This marks a real dilemma for Nicky, a long-suffering Bosox fanatic who can recite with masochistic abandon his team's history of heartbreaking losses. "They pound in your head like the hammer of life," Nicky tells some Mets fans at a bar. "You can analyze a Red Sox game day and night for a month and still uncover really complex layers of feelings, feelings you didn't even think you were capable of having."
But the World Series might just be the least of Nicky's worries. His best friend and fellow playwright, Elliott (Griffin Dunne), is in the throes of a nervous breakdown brought on by a preternaturally vicious review from a preternaturally vicious theatre critic (Robert Downey Jr.) who is slated to attend Nicky's opening night. Then there is Nicky's leading man (Harris Yulin), who has a brain parasite causing him to forget his lines. And if that isn't enough, our protagonist learns from his daughter (Ari Graynor) that his wife (Catherine O'Hara) is conferring with a divorce lawyer prominent enough to own his own submarine.

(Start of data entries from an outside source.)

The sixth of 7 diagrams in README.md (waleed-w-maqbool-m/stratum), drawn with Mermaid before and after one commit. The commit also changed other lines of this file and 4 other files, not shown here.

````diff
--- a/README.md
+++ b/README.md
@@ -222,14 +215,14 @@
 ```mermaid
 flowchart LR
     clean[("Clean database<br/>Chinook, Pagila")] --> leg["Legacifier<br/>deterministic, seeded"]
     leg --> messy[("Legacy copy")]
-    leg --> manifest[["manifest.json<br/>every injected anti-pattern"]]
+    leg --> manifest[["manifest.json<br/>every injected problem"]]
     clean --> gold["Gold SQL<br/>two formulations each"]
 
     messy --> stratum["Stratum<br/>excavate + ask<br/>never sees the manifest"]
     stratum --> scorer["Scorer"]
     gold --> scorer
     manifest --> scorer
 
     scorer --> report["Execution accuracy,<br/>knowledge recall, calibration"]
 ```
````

DeLillo's dialogue, while witty and finely honed, is steeped in a literary tradition that feels further confined by Michael Hoffman's stagy direction. For a movie ostensibly about baseball, Game 6 pitches an awful lot of talk our way -- and a good deal of it isn't convincing. As Nicky flits from episode to episode, the movie is too tidy and contrived for its own good. The viewer can almost see the puppet strings directing these characters around a Manhattan crowded with metaphors.
Still, if there is an actor who can sell such verbosity with ease, it is Michael Keaton, who turns in a superb performance as a man addicted to the romance of losing. He almost manages to turn Game 6 into a win -- almost.
The 1.85:1 widescreen is of solid, if unremarkable, quality. A few portions are a little grainy, while colors are a bit muted in some scenes. These minor flaws, however do not detract from the movie-watching experience.
Viewers can select between Dolby Digital 5.1 and Stereo 2.0. A talky movie, Game 6 requires only that DeLillo's smart and incisive dialogue be audible. For the most part, the sound is fine. The volume is inconsistent in a few spots. Subtitles are available in Spanish.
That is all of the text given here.